§ **Dataset extract**
_ _ _

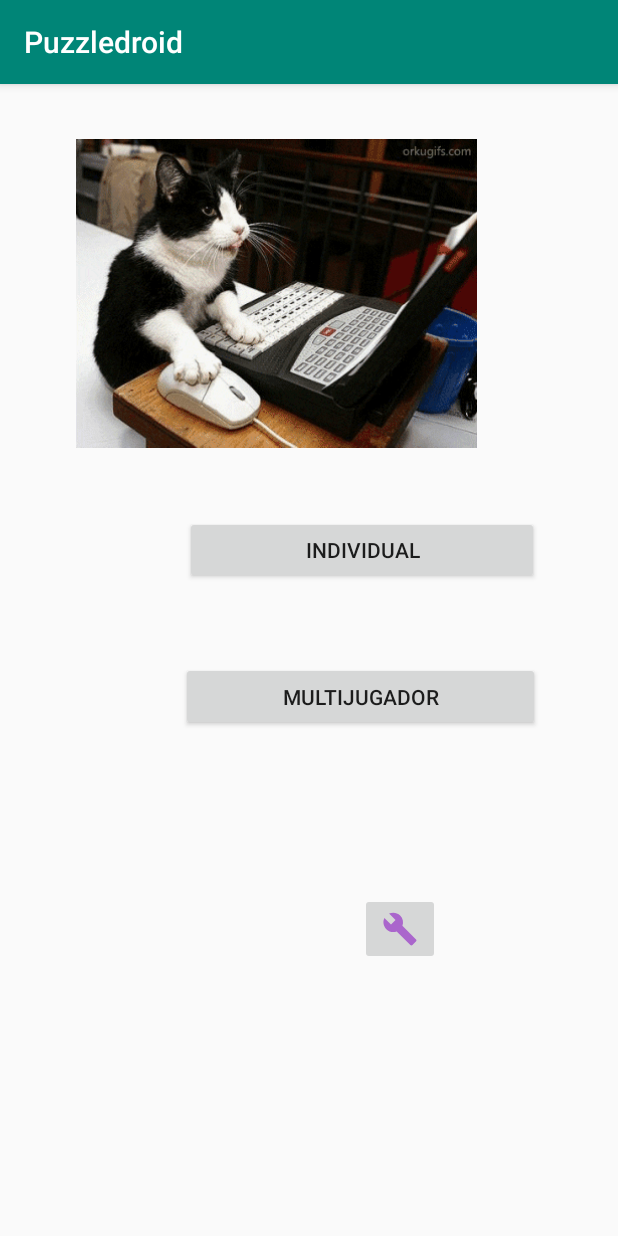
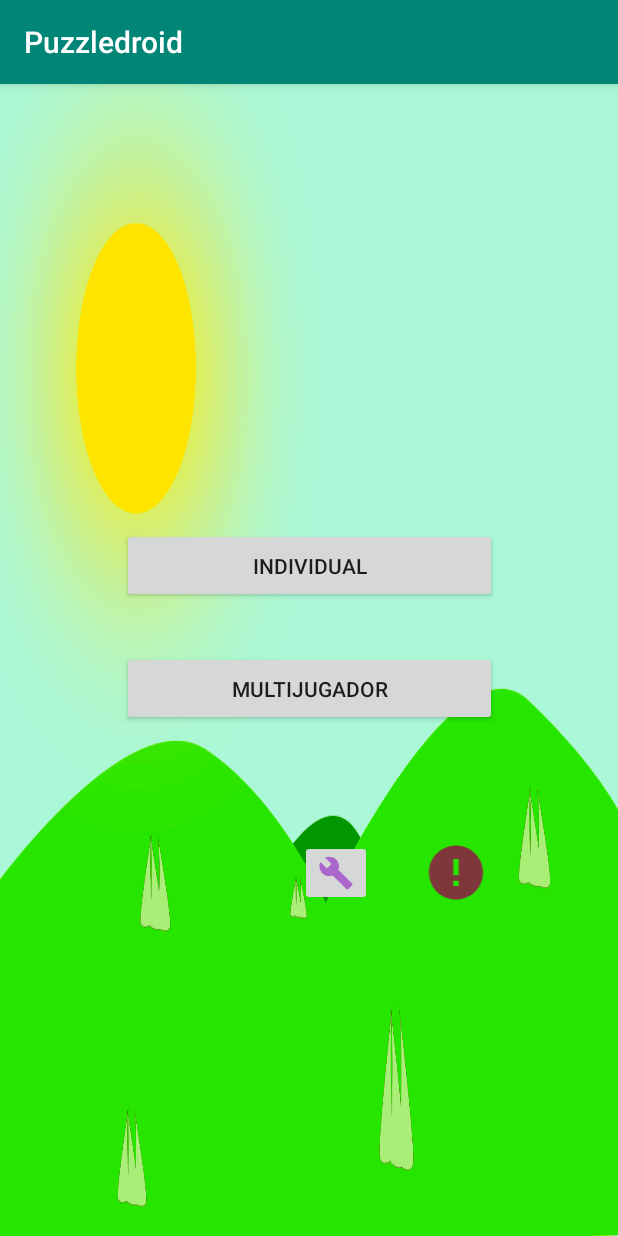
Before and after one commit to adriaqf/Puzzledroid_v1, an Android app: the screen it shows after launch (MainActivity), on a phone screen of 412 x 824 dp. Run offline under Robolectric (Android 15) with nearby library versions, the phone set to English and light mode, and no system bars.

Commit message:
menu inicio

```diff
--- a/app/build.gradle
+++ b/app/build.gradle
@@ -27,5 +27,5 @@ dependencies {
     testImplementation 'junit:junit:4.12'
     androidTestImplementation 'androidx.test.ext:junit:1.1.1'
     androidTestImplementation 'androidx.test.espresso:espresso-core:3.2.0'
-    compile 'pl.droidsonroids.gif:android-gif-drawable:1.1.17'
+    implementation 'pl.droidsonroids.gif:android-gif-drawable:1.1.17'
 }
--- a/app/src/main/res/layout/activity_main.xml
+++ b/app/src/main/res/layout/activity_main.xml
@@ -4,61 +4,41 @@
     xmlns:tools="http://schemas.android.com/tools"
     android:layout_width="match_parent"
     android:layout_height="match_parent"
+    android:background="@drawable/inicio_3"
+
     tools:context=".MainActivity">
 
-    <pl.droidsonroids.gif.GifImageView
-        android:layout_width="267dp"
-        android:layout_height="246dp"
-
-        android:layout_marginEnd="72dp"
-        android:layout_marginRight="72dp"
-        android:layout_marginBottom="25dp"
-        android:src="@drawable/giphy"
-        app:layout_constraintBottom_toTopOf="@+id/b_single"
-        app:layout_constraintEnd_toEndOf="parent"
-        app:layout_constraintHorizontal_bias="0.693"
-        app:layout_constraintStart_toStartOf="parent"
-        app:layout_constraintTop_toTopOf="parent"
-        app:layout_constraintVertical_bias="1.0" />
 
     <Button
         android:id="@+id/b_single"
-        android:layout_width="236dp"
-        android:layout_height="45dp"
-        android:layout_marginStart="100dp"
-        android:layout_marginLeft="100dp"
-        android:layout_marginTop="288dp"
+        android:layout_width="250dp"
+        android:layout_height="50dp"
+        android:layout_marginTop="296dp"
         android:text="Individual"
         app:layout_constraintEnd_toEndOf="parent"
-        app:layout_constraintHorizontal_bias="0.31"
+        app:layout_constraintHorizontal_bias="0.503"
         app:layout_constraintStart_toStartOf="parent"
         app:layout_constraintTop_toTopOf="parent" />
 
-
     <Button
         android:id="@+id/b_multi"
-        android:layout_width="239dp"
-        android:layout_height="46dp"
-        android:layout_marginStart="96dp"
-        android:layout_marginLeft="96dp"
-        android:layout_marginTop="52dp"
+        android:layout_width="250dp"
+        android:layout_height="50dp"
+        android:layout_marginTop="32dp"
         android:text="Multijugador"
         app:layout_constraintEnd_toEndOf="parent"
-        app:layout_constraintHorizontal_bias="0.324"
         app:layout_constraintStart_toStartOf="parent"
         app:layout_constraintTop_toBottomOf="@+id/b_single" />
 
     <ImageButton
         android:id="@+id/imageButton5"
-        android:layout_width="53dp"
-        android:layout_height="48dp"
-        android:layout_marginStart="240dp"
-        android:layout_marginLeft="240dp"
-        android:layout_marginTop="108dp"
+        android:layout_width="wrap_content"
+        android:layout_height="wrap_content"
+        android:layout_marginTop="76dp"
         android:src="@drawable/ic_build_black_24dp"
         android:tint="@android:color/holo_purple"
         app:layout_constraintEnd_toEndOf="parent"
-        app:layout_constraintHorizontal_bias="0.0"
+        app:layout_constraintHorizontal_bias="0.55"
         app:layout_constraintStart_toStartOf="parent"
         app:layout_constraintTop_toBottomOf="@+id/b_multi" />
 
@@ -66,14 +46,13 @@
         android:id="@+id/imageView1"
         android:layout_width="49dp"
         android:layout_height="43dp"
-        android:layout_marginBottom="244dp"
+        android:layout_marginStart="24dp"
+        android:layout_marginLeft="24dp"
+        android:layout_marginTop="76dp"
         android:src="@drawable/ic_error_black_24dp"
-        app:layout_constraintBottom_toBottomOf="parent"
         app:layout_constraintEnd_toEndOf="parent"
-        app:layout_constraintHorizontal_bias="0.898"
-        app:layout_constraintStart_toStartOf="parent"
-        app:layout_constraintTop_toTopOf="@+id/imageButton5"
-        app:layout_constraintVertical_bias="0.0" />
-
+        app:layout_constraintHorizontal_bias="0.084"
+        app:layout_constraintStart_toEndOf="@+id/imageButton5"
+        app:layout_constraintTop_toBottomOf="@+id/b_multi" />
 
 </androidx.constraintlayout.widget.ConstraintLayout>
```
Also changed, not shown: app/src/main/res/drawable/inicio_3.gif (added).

_ _ _

§ **Exercise**
Using the records above, output an exact copy without any pictures.

§ **Reply to the exercise**
Before and after one commit to adriaqf/Puzzledroid_v1, an Android app: the screen it shows after launch (MainActivity), on a phone screen of 412 x 824 dp. Run offline under Robolectric (Android 15) with nearby library versions, the phone set to English and light mode, and no system bars.

Commit message:
menu inicio

```diff
--- a/app/build.gradle
+++ b/app/build.gradle
@@ -27,5 +27,5 @@ dependencies {
     testImplementation 'junit:junit:4.12'
     androidTestImplementation 'androidx.test.ext:junit:1.1.1'
     androidTestImplementation 'androidx.test.espresso:espresso-core:3.2.0'
-    compile 'pl.droidsonroids.gif:android-gif-drawable:1.1.17'
+    implementation 'pl.droidsonroids.gif:android-gif-drawable:1.1.17'
 }
--- a/app/src/main/res/layout/activity_main.xml
+++ b/app/src/main/res/layout/activity_main.xml
@@ -4,61 +4,41 @@
     xmlns:tools="http://schemas.android.com/tools"
     android:layout_width="match_parent"
     android:layout_height="match_parent"
+    android:background="@drawable/inicio_3"
+
     tools:context=".MainActivity">
 
-    <pl.droidsonroids.gif.GifImageView
-        android:layout_width="267dp"
-        android:layout_height="246dp"
-
-        android:layout_marginEnd="72dp"
-        android:layout_marginRight="72dp"
-        android:layout_marginBottom="25dp"
-        android:src="@drawable/giphy"
-        app:layout_constraintBottom_toTopOf="@+id/b_single"
-        app:layout_constraintEnd_toEndOf="parent"
-        app:layout_constraintHorizontal_bias="0.693"
-        app:layout_constraintStart_toStartOf="parent"
-        app:layout_constraintTop_toTopOf="parent"
-        app:layout_constraintVertical_bias="1.0" />
 
     <Button
         android:id="@+id/b_single"
-        android:layout_width="236dp"
-        android:layout_height="45dp"
-        android:layout_marginStart="100dp"
-        android:layout_marginLeft="100dp"
-        android:layout_marginTop="288dp"
+        android:layout_width="250dp"
+        android:layout_height="50dp"
+        android:layout_marginTop="296dp"
         android:text="Individual"
         app:layout_constraintEnd_toEndOf="parent"
-        app:layout_constraintHorizontal_bias="0.31"
+        app:layout_constraintHorizontal_bias="0.503"
         app:layout_constraintStart_toStartOf="parent"
         app:layout_constraintTop_toTopOf="parent" />
 
-
     <Button
         android:id="@+id/b_multi"
-        android:layout_width="239dp"
-        android:layout_height="46dp"
-        android:layout_marginStart="96dp"
-        android:layout_marginLeft="96dp"
-        android:layout_marginTop="52dp"
+        android:layout_width="250dp"
+        android:layout_height="50dp"
+        android:layout_marginTop="32dp"
         android:text="Multijugador"
         app:layout_constraintEnd_toEndOf="parent"
-        app:layout_constraintHorizontal_bias="0.324"
         app:layout_constraintStart_toStartOf="parent"
         app:layout_constraintTop_toBottomOf="@+id/b_single" />
 
     <ImageButton
         android:id="@+id/imageButton5"
-        android:layout_width="53dp"
-        android:layout_height="48dp"
-        android:layout_marginStart="240dp"
-        android:layout_marginLeft="240dp"
-        android:layout_marginTop="108dp"
+        android:layout_width="wrap_content"
+        android:layout_height="wrap_content"
+        android:layout_marginTop="76dp"
         android:src="@drawable/ic_build_black_24dp"
         android:tint="@android:color/holo_purple"
         app:layout_constraintEnd_toEndOf="parent"
-        app:layout_constraintHorizontal_bias="0.0"
+        app:layout_constraintHorizontal_bias="0.55"
         app:layout_constraintStart_toStartOf="parent"
         app:layout_constraintTop_toBottomOf="@+id/b_multi" />
 
@@ -66,14 +46,13 @@
         android:id="@+id/imageView1"
         android:layout_width="49dp"
         android:layout_height="43dp"
-        android:layout_marginBottom="244dp"
+        android:layout_marginStart="24dp"
+        android:layout_marginLeft="24dp"
+        android:layout_marginTop="76dp"
         android:src="@drawable/ic_error_black_24dp"
-        app:layout_constraintBottom_toBottomOf="parent"
         app:layout_constraintEnd_toEndOf="parent"
-        app:layout_constraintHorizontal_bias="0.898"
-        app:layout_constraintStart_toStartOf="parent"
-        app:layout_constraintTop_toTopOf="@+id/imageButton5"
-        app:layout_constraintVertical_bias="0.0" />
-
+        app:layout_constraintHorizontal_bias="0.084"
+        app:layout_constraintStart_toEndOf="@+id/imageButton5"
+        app:layout_constraintTop_toBottomOf="@+id/b_multi" />
 
 </androidx.constraintlayout.widget.ConstraintLayout>
```
Also changed, not shown: app/src/main/res/drawable/inicio_3.gif (added).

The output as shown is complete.